Definition of "rhetoric" []

  • The art or study of using language effectively and persuasively. (noun)
  • A treatise or book discussing this art. (noun)
  • Skill in using language effectively and persuasively. (noun)
  • A style of speaking or writing, especially the language of a particular subject: fiery political rhetoric. (noun)
  • Language that is elaborate, pretentious, insincere, or intellectually vacuous: His offers of compromise were mere rhetoric. (noun)
  • The study of the technique of using language effectively (noun)

American Heritage(R) Dictionary of the English Language, Fifth Edition. Copyright (c) 2011 by Houghton Mifflin Harcourt Publishing Company. Published by Houghton Mifflin Harcourt Publishing Company. All rights reserved.

  • The art of using speech to persuade, influence, or please; oratory (noun)
  • Excessive use of ornamentation and contrivance in spoken or written discourse; bombast (noun)
  • Speech or discourse that pretends to significance but lacks true meaning (noun) (c) HarperCollins Publishers Ltd 2016

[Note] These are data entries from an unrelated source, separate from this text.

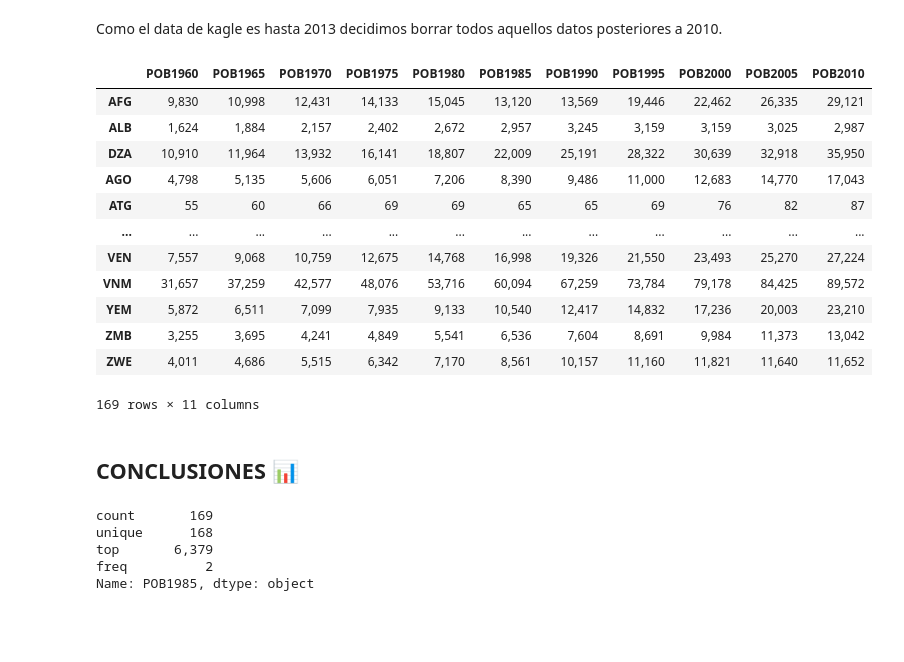
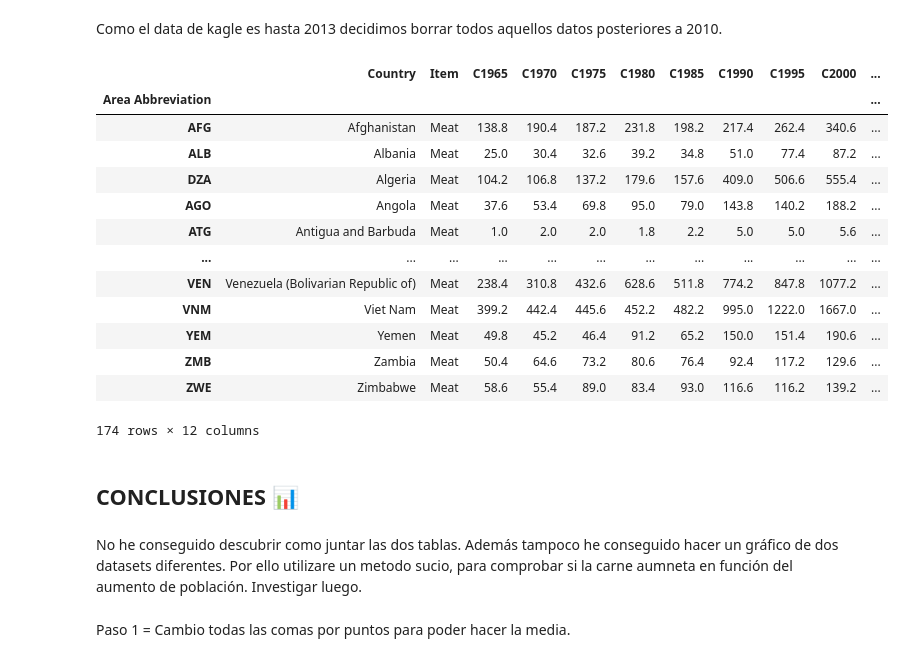
Before and after one commit to Vicrgallardon/Data-Pipeline, a Jupyter notebook: Principal .ipynb, the cells around one changed output. Saved outputs shown, nothing was run; the diff lists cells and outputs as text; code cells hidden in the pictures; blank space fills up the shorter version.

Commit message:
Nuevos cambios

```diff
--- a/Principal .ipynb
+++ b/Principal .ipynb
@@ -60,17 +60,16 @@ Vamos a seleccionar un periodo de 5 años para que posteriormente nos coincida c
 # %% [markdown]
 Como todos los años son int o podremos operar con ellos.
 # %%
-data["C1960"] = (data.Y1961 +  data.Y1962 +  data.Y1963 +  data.Y1964 +  data.Y1965)/5
-data["C1965"] = (data.Y1966 +  data.Y1967 +  data.Y1968 +  data.Y1969 +  data.Y1970)/5
-data["C1970"] = (data.Y1971 +  data.Y1972 +  data.Y1973 +  data.Y1974 +  data.Y1975)/5
-data["C1975"] = (data.Y1976 +  data.Y1977 +  data.Y1978 +  data.Y1979 +  data.Y1980)/5
-data["C1980"] = (data.Y1981 +  data.Y1972 +  data.Y1973 +  data.Y1974 +  data.Y1975)/5
-data["C1985"] = (data.Y1986 +  data.Y1987 +  data.Y1988 +  data.Y1989 +  data.Y1990)/5
-data["C1990"] = (data.Y1991 +  data.Y1992 +  data.Y1993 +  data.Y1994 +  data.Y1995)/5
+data["C1965"] = (data.Y1961 +  data.Y1962 +  data.Y1963 +  data.Y1964 +  data.Y1965)/5
+data["C1970"] = (data.Y1966 +  data.Y1967 +  data.Y1968 +  data.Y1969 +  data.Y1970)/5
+data["C1975"] = (data.Y1971 +  data.Y1972 +  data.Y1973 +  data.Y1974 +  data.Y1975)/5
+data["C1980"] = (data.Y1976 +  data.Y1977 +  data.Y1978 +  data.Y1979 +  data.Y1980)/5
+data["C1985"] = (data.Y1981 +  data.Y1972 +  data.Y1973 +  data.Y1974 +  data.Y1975)/5
+data["C1990"] = (data.Y1986 +  data.Y1987 +  data.Y1988 +  data.Y1989 +  data.Y1990)/5
+data["C1995"] = (data.Y1991 +  data.Y1992 +  data.Y1993 +  data.Y1994 +  data.Y1995)/5
 data["C2000"] = (data.Y1996 +  data.Y1997 +  data.Y1998 +  data.Y1999 +  data.Y2000)/5
 data["C2005"] = (data.Y2001 +  data.Y2002 +  data.Y2003 +  data.Y2004 +  data.Y2005)/5
 data["C2010"] = (data.Y2006 +  data.Y2007 +  data.Y2008 +  data.Y2009 +  data.Y2010)/5
-data["C2015"] = (data.Y2011 +  data.Y2012 +  data.Y2013)/3
 # %%
 data.drop(data.columns[3:57], axis=1, inplace=True)
 # %% [markdown]
@@ -527,23 +523,24 @@ data_POB = pd.concat([data_POB68, data_POB85], axis=1)
 # %% [markdown]
 Como el data de kagle es hasta 2013 decidimos borrar todos aquellos datos posteriores a 2010.
 # %%
-data.drop(['C2015'], axis=1, inplace=True)
-data_POB.drop(['POB2015'], axis=1, inplace=True)
+#data.drop(['C2015'], axis=1, inplace=True)
+#data_POB.drop(['POB2015'], axis=1, inplace=True)
 # %%
-data_POB
+data
 # %% [output]
-|  | POB1960 | POB1965 | POB1970 | POB1975 | POB1980 | POB1985 | POB1990 | POB1995 | POB2000 | POB2005 | POB2010 |
-| AFG | 9,830 | 10,998 | 12,431 | 14,133 | 15,045 | 13,120 | 13,569 | 19,446 | 22,462 | 26,335 | 29,121 |
-| ALB | 1,624 | 1,884 | 2,157 | 2,402 | 2,672 | 2,957 | 3,245 | 3,159 | 3,159 | 3,025 | 2,987 |
-| DZA | 10,910 | 11,964 | 13,932 | 16,141 | 18,807 | 22,009 | 25,191 | 28,322 | 30,639 | 32,918 | 35,950 |
-| AGO | 4,798 | 5,135 | 5,606 | 6,051 | 7,206 | 8,390 | 9,486 | 11,000 | 12,683 | 14,770 | 17,043 |
-| ATG | 55 | 60 | 66 | 69 | 69 | 65 | 65 | 69 | 76 | 82 | 87 |
+|  | Country | Item | C1965 | C1970 | C1975 | C1980 | C1985 | C1990 | C1995 | C2000 | ... |
+| Area Abbreviation |  |  |  |  |  |  |  |  |  |  | ... |
+| AFG | Afghanistan | Meat | 138.8 | 190.4 | 187.2 | 231.8 | 198.2 | 217.4 | 262.4 | 340.6 | ... |
+| ALB | Albania | Meat | 25.0 | 30.4 | 32.6 | 39.2 | 34.8 | 51.0 | 77.4 | 87.2 | ... |
+| DZA | Algeria | Meat | 104.2 | 106.8 | 137.2 | 179.6 | 157.6 | 409.0 | 506.6 | 555.4 | ... |
+| AGO | Angola | Meat | 37.6 | 53.4 | 69.8 | 95.0 | 79.0 | 143.8 | 140.2 | 188.2 | ... |
+| ATG | Antigua and Barbuda | Meat | 1.0 | 2.0 | 2.0 | 1.8 | 2.2 | 5.0 | 5.0 | 5.6 | ... |
 | ... | ... | ... | ... | ... | ... | ... | ... | ... | ... | ... | ... |
-| VEN | 7,557 | 9,068 | 10,759 | 12,675 | 14,768 | 16,998 | 19,326 | 21,550 | 23,493 | 25,270 | 27,224 |
-| VNM | 31,657 | 37,259 | 42,577 | 48,076 | 53,716 | 60,094 | 67,259 | 73,784 | 79,178 | 84,425 | 89,572 |
-| YEM | 5,872 | 6,511 | 7,099 | 7,935 | 9,133 | 10,540 | 12,417 | 14,832 | 17,236 | 20,003 | 23,210 |
-| ZMB | 3,255 | 3,695 | 4,241 | 4,849 | 5,541 | 6,536 | 7,604 | 8,691 | 9,984 | 11,373 | 13,042 |
-| ZWE | 4,011 | 4,686 | 5,515 | 6,342 | 7,170 | 8,561 | 10,157 | 11,160 | 11,821 | 11,640 | 11,652 |
+| VEN | Venezuela (Bolivarian Republic of) | Meat | 238.4 | 310.8 | 432.6 | 628.6 | 511.8 | 774.2 | 847.8 | 1077.2 | ... |
+| VNM | Viet Nam | Meat | 399.2 | 442.4 | 445.6 | 452.2 | 482.2 | 995.0 | 1222.0 | 1667.0 | ... |
+| YEM | Yemen | Meat | 49.8 | 45.2 | 46.4 | 91.2 | 65.2 | 150.0 | 151.4 | 190.6 | ... |
+| ZMB | Zambia | Meat | 50.4 | 64.6 | 73.2 | 80.6 | 76.4 | 92.4 | 117.2 | 129.6 | ... |
+| ZWE | Zimbabwe | Meat | 58.6 | 55.4 | 89.0 | 83.4 | 93.0 | 116.6 | 116.2 | 139.2 | ... |
-169 rows × 11 columns
+174 rows × 12 columns
 # %% [markdown]
 ## CONCLUSIONES 📊
@@ -552,8 +547,7 @@ data_POB
-# %%
-data_POB.POB1985.describe()
-# %% [output]
-count       169
-unique      168
-top       6,379
-freq          2
-Name: POB1985, dtype: object
+# %% [markdown]
+No he conseguido descubrir como juntar las dos tablas.
+Además tampoco he conseguido hacer un gráfico de dos datasets diferentes.
+Por ello utilizare un metodo sucio, para comprobar si la carne aumneta en función del aumento de población.
+Investigar luego.
+# %% [markdown]
+Paso 1 = Cambio todas las comas por puntos para poder hacer la media.
```
Also changed, not shown: parts of 23 cells of this notebook.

Use "rhetoric" in a sentence
  • "For instance, if you heard a man say, 'The _rhetoric_ of Cicero is not fitted to challenge much interest,' you might naturally understand it of the particular style and rhetorical colouring -- which was taxed with being florid; nay, Rhodian; nay, even Asiatic -- that characterizes that great orator's compositions; or, again, the context might so restrain the word as to _force_ it into meaning the particular system or theory of rhetoric addressed to"
  • "Avoiding a shift to the right in rhetoric is neither a matter of principle nor honor, so he felt free to do so in order to win re-election."
  • "Even though he personally does not think much of ID, his anti-Darwin rhetoric is a big part of ID."